SUPPLIED RECORDS below:
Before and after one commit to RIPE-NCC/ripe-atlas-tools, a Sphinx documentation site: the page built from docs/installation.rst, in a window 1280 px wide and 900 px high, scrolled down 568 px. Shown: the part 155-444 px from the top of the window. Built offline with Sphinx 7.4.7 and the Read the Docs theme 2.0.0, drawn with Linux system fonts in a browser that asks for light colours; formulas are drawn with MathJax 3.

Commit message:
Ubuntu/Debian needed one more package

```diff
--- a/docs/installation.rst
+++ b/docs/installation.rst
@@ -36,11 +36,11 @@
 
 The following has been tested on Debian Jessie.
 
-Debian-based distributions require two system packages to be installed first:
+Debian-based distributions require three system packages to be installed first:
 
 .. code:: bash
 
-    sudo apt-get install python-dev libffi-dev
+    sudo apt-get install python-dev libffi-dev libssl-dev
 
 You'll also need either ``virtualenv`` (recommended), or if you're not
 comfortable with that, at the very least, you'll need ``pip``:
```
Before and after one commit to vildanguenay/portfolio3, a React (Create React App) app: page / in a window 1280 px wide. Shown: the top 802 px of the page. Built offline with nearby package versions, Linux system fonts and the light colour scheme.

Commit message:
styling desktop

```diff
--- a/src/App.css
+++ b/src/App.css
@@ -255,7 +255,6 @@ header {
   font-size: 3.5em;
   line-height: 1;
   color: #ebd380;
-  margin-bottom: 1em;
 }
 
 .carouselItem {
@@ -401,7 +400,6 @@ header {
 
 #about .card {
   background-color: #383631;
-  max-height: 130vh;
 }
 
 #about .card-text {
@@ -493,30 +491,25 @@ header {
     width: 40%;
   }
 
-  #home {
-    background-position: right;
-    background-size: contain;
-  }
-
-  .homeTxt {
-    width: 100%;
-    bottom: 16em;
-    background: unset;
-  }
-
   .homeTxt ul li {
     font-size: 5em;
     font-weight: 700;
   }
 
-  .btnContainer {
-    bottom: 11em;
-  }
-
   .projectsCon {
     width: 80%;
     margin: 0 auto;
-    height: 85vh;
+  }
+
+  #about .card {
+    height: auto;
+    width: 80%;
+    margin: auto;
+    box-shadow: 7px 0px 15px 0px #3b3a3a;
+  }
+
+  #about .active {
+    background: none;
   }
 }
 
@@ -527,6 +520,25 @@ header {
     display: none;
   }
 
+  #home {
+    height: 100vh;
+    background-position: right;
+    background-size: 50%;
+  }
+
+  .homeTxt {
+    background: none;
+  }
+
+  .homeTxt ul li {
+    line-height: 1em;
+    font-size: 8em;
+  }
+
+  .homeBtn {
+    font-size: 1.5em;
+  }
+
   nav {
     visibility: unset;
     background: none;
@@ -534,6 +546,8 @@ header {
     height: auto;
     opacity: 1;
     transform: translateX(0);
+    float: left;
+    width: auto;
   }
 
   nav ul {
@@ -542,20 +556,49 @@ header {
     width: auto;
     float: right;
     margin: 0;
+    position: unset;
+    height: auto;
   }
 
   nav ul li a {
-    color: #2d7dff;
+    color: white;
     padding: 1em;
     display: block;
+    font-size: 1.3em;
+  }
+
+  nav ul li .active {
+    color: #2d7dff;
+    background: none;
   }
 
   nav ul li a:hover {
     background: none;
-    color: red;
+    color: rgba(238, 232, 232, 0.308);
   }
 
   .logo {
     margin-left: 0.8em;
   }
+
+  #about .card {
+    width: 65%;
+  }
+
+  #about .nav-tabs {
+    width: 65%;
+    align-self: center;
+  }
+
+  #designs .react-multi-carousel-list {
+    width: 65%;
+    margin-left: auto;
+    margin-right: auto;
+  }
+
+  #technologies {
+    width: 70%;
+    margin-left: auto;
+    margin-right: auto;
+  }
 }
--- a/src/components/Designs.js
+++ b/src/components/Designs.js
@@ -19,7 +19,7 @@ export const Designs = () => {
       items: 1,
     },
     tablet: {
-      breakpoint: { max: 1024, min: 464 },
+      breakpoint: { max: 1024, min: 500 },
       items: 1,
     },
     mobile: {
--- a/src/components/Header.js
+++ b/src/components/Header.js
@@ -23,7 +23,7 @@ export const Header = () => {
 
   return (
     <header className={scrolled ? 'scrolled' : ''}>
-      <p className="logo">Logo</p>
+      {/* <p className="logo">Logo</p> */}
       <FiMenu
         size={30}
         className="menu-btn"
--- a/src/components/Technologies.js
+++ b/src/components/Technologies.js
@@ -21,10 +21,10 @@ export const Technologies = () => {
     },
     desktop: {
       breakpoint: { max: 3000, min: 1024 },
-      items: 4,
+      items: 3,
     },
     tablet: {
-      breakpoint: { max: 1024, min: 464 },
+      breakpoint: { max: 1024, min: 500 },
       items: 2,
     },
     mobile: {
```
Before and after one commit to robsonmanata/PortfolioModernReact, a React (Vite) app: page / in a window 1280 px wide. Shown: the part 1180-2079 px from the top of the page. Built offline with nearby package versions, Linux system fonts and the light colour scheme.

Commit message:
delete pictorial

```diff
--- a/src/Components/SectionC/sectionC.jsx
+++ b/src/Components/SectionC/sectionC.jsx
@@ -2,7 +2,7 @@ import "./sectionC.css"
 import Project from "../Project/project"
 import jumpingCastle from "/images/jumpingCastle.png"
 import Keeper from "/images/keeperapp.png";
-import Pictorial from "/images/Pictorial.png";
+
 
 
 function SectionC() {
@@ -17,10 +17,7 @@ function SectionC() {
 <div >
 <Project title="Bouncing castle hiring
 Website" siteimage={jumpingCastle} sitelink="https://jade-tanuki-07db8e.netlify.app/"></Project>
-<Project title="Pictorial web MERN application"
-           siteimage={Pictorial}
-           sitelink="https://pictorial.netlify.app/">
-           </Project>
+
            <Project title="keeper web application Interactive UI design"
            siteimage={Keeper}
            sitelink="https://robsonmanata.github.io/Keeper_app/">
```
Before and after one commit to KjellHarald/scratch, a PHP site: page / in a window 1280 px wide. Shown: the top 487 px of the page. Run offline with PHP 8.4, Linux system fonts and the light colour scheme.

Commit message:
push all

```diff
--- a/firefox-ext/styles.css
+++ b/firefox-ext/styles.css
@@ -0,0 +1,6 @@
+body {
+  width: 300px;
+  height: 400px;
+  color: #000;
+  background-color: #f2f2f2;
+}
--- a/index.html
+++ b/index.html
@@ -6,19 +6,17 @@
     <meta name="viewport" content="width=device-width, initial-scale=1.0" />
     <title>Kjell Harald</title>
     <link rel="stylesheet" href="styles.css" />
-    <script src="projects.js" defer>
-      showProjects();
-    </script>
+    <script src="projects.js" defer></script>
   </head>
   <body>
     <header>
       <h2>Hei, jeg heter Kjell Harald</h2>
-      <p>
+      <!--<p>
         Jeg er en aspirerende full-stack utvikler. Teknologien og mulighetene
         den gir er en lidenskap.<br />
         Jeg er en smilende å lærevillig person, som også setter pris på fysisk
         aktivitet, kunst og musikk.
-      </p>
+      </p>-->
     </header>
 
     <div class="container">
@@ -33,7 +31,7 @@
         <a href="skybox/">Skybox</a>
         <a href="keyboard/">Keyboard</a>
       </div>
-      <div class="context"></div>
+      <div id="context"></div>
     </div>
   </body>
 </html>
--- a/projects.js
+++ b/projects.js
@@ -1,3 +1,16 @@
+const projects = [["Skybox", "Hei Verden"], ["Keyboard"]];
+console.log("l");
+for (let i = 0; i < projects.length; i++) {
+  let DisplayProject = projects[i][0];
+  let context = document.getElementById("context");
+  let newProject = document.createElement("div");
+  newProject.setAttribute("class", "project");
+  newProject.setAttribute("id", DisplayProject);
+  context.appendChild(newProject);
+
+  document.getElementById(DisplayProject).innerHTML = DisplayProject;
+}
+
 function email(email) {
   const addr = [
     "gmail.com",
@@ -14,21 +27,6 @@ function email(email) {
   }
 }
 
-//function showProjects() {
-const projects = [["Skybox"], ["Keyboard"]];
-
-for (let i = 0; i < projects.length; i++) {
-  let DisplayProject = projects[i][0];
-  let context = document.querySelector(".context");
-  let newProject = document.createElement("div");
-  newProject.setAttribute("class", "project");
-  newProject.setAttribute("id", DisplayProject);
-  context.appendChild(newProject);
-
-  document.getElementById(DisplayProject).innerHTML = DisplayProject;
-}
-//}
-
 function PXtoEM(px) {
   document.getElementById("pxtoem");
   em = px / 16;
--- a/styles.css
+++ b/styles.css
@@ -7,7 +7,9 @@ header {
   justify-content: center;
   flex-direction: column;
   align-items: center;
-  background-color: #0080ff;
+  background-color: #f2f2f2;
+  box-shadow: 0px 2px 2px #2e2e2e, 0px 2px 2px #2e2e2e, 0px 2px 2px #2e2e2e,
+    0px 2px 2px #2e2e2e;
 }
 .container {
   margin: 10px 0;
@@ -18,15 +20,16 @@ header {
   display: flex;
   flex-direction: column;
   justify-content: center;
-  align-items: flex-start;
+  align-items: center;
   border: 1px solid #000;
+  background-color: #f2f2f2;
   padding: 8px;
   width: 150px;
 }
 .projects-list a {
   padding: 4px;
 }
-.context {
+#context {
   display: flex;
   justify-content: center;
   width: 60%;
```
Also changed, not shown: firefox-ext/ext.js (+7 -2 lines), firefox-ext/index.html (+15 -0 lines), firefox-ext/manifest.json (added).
End of SUPPLIED RECORDS.
● **TASK INSTRUCTIONS**: The answer must be every line of the records that holds the string "function".

● **RESPONSE BELOW**:
 function SectionC() {
@@ -17,10 +17,7 @@ function SectionC() {
 function email(email) {
@@ -14,21 +27,6 @@ function email(email) {
-//function showProjects() {
 function PXtoEM(px) {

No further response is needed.